PsiOxus Therapeutics, announced the clinical trial application (CTA) for NG-348, an ‘armed’ oncolytic virus for the treatment of solid tumours, has been approved and per the licensing agreement between the parties, Bristol-Myers Squibb will make a US $15 million milestone payment to PsiOxus
Under the terms of the December 2016 agreement, Bristol-Myers Squibb granted PsiOxus an upfront payment of $50 million.
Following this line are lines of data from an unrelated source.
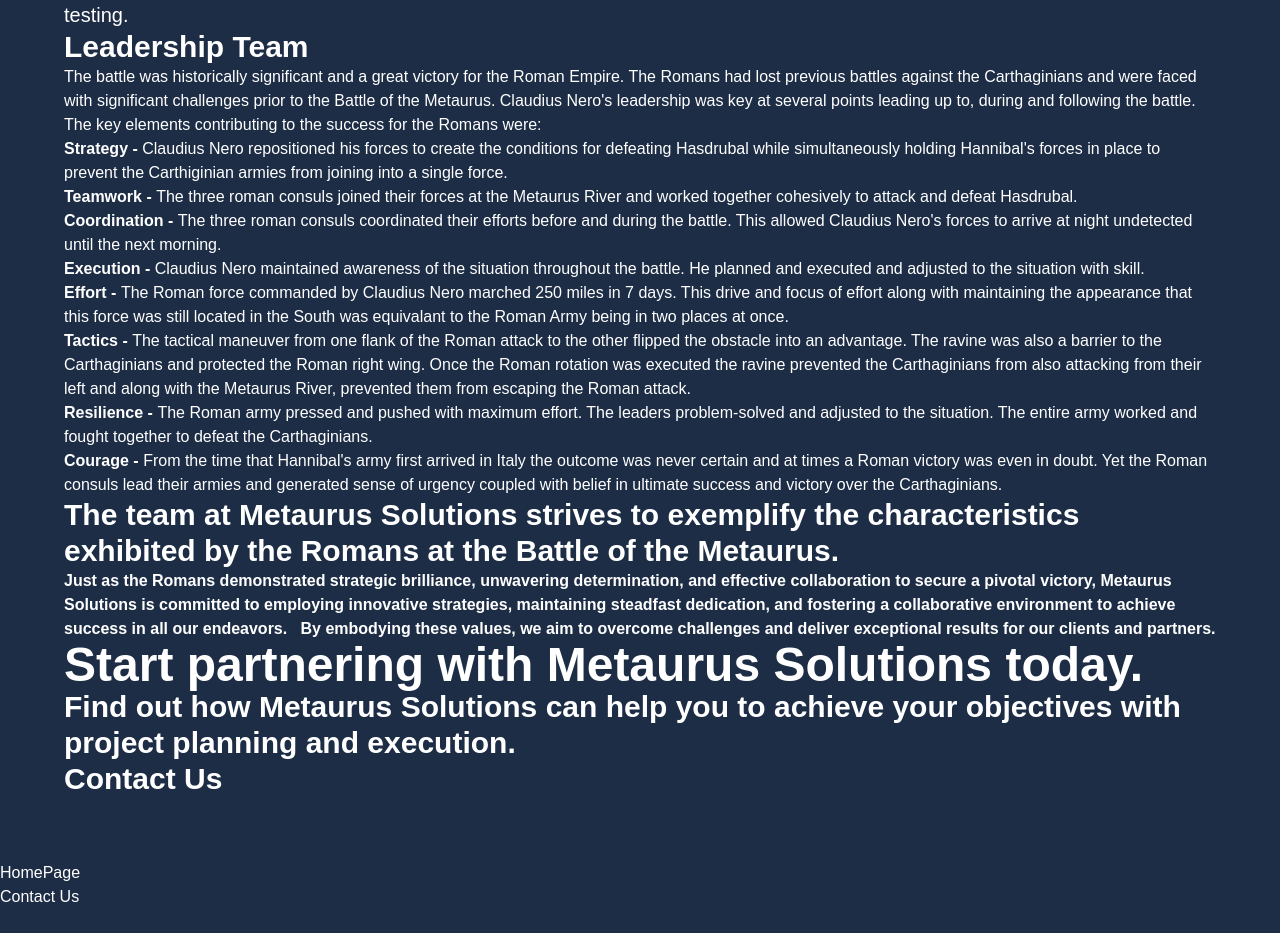
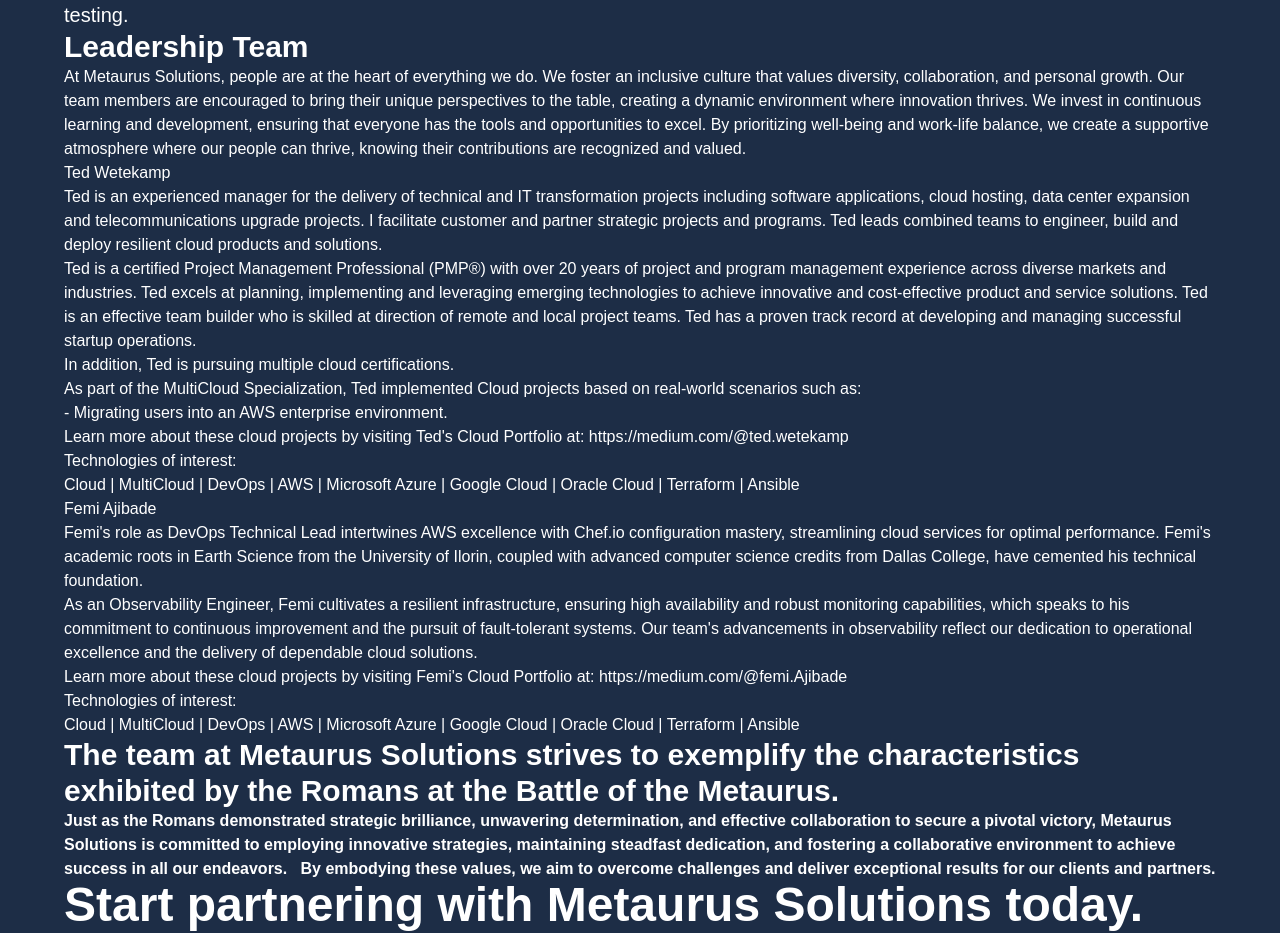
Before and after one commit to Metaurus-Solutions-LLC/mts-website, a React (Vite) app: page /WhoWeAre in a window 1280 px wide. Shown: the part 1451-2384 px from the top of the page. Before the commit the page ends 2360 px from the top, so only its background shows below. Built offline with nearby package versions, Linux system fonts and the light colour scheme.

Commit message:
Update WhoWeAre page with leadership team draft.

```diff
--- a/src/components/WhoWeAre.jsx
+++ b/src/components/WhoWeAre.jsx
@@ -33,18 +33,26 @@
                <div className="mx-2 my-20 bg-black"></div>
              </div>
              <h2  className="flex mx-16 my-4 text-amber-300">Leadership Team</h2>
-             <p  className="mt-8 mx-16 text-xs my-4 md:text-xl">The battle was historically significant and a great victory for the Roman Empire.  The Romans had lost previous battles against the Carthaginians and were faced with significant challenges prior to the Battle of the Metaurus.  Claudius Nero's leadership was key at several points leading up to, during and following the battle.</p>
-             <p  className="mt-8 mx-16 text-xs my-4 md:text-xl">The key elements contributing to the success for the Romans were:</p>
-               <ul className="mx-16 text-xs md:text-xl">
-                <li><strong>Strategy - </strong>Claudius Nero repositioned his forces to create the conditions for defeating Hasdrubal while simultaneously holding Hannibal's forces in place to prevent the Carthiginian armies from joining into a single force.</li>
-                <li><strong>Teamwork - </strong>The three roman consuls joined their forces at the Metaurus River and worked together cohesively to attack and defeat Hasdrubal.</li>
-                <li><strong>Coordination - </strong>The three roman consuls coordinated their efforts before and during the battle.  This allowed Claudius Nero's forces to arrive at night undetected until the next morning.</li>
-                <li><strong>Execution - </strong>Claudius Nero maintained awareness of the situation throughout the battle.  He planned and executed and adjusted to the situation with skill.</li>
-                <li><strong>Effort - </strong>The Roman force commanded by Claudius Nero marched 250 miles in 7 days.  This drive and focus of effort along with maintaining the appearance that this force was still located in the South was equivalant to the Roman Army being in two places at once.</li>
-                <li><strong>Tactics - </strong>The tactical maneuver from one flank of the Roman attack to the other flipped the obstacle into an advantage.  The ravine was also a barrier to the Carthaginians and protected the Roman right wing.  Once the Roman rotation was executed the ravine prevented the Carthaginians from also attacking from their left and along with the Metaurus River, prevented them from escaping the Roman attack.</li>
-                <li><strong>Resilience - </strong>The Roman army pressed and pushed with maximum effort.  The leaders problem-solved and adjusted to the situation.  The entire army worked and fought together to defeat the Carthaginians.</li>
-                <li><strong>Courage - </strong>From the time that Hannibal's army first arrived in Italy the outcome was never certain and at times a Roman victory was even in doubt.  Yet the Roman consuls lead their armies and generated sense of urgency coupled with belief in ultimate success and victory over the Carthaginians.</li>
-               </ul>
+             <p  className="mt-8 mx-16 text-xs my-4 md:text-xl">At Metaurus Solutions, people are at the heart of everything we do. We foster an inclusive culture that values diversity, collaboration, and personal growth. Our team members are encouraged to bring their unique perspectives to the table, creating a dynamic environment where innovation thrives. We invest in continuous learning and development, ensuring that everyone has the tools and opportunities to excel. By prioritizing well-being and work-life balance, we create a supportive atmosphere where our people can thrive, knowing their contributions are recognized and valued.</p>
+             <p  className="mt-8 mx-16 text-xs my-4 md:text-xl">Ted Wetekamp</p>
+               <div className="mx-20 my-8 text-xs md:text-xl">
+                <p className="my-4">Ted is an experienced manager for the delivery of technical and IT transformation projects including software applications, cloud hosting, data center expansion and telecommunications upgrade projects. I facilitate customer and partner strategic projects and programs. Ted leads combined teams to engineer, build and deploy resilient cloud products and solutions. </p>
+                <p className="my-4">Ted is a certified Project Management Professional (PMP®) with over 20 years of project and program management experience across diverse markets and industries. Ted excels at planning, implementing and leveraging emerging technologies to achieve innovative and cost-effective product and service solutions. Ted is an effective team builder who is skilled at direction of remote and local project teams. Ted has a proven track record at developing and managing successful startup operations.</p>
+                <p className="my-4">In addition, Ted is pursuing multiple cloud certifications.</p>
+                <p className="my-4">As part of the MultiCloud Specialization, Ted implemented Cloud projects based on real-world scenarios such as:</p>
+                <p> - Migrating users into an AWS enterprise environment.</p>
+                <p>Learn more about these cloud projects by visiting Ted's Cloud Portfolio at: https://medium.com/@ted.wetekamp</p>
+                <p>Technologies of interest:</p>
+                <p>Cloud | MultiCloud | DevOps | AWS | Microsoft Azure | Google Cloud | Oracle Cloud | Terraform | Ansible</p>
+               </div>
+             <p  className="mt-8 mx-16 text-xs my-4 md:text-xl">Femi Ajibade</p>
+               <div className="mx-20 my-8 text-xs md:text-xl">
+                <p className="my-4">Femi's role as DevOps Technical Lead intertwines AWS excellence with Chef.io configuration mastery, streamlining cloud services for optimal performance. Femi's academic roots in Earth Science from the University of Ilorin, coupled with advanced computer science credits from Dallas College, have cemented his technical foundation. </p>
+                <p className="my-4">As an Observability Engineer, Femi cultivates a resilient infrastructure, ensuring high availability and robust monitoring capabilities, which speaks to his commitment to continuous improvement and the pursuit of fault-tolerant systems. Our team's advancements in observability reflect our dedication to operational excellence and the delivery of dependable cloud solutions.</p>
+                <p>Learn more about these cloud projects by visiting Femi's Cloud Portfolio at: https://medium.com/@femi.Ajibade</p>
+                <p>Technologies of interest:</p>
+                <p>Cloud | MultiCloud | DevOps | AWS | Microsoft Azure | Google Cloud | Oracle Cloud | Terraform | Ansible</p>
+               </div>
            </div>
            {/* topic-quote future section */}
            <div> {/* topic-question */}
```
In aggregate, PsiOxus is eligible to receive development, regulatory and sales-based milestones of $936 million, as well as royalties on net sales.
“This is an exciting development since NG-348 is the first candidate from PsiOxus’ systemically delivered, intravenous platform of tumour gene therapy to achieve regulatory approval for use in human clinical trials,” said Dr John Beadle, CEO at PsiOxus.
“PsiOxus is pleased to have successfully completed preclinical and manufacturing activities in support of this CTA and now looks forward to clinical investigation of this first armed oncolytic virus by Bristol-Myers Squibb.”
Following the completion of pre-clinical development by PsiOxus, Bristol-Myers Squibb is solely responsible for global clinical development and commercialisation activities related to NG-348.
In June 2016, Bristol-Myers Squibb and PsiOxus entered into an exclusive clinical collaboration to study enadenotucirev, PsiOxus’ systemically administered ‘unarmed’ oncolytic adenovirus therapeutic, in a multi-cohort clinical trial.
PsiOxus’ oncolytic virus therapy uses modified adenovirus that selectively replicate within tumour cells and not within normal tissue.
Such viruses stimulate an inflammatory response in the tumour microenvironment, which results in the accumulation of tumour infiltrating lymphocytes.
NG-348 uses PsiOxus’ proprietary Tumour-Specific Immuno-Gene Therapy (T-SIGn) platform to ‘arm’ the virus with two additional immuno-therapeutic transgenes.
NG-348 is designed to drive T-cell immune responses locally within the tumour microenvironment. It is a transgene-modified variant of PsiOxus’ enadenotucirev virus that encodes two immunomodulatory membrane-integrated T-cell-engaging proteins that expressed together on the surface of infected tumor cells, activate tumour-infiltrating T-cells in an antigen independent manner.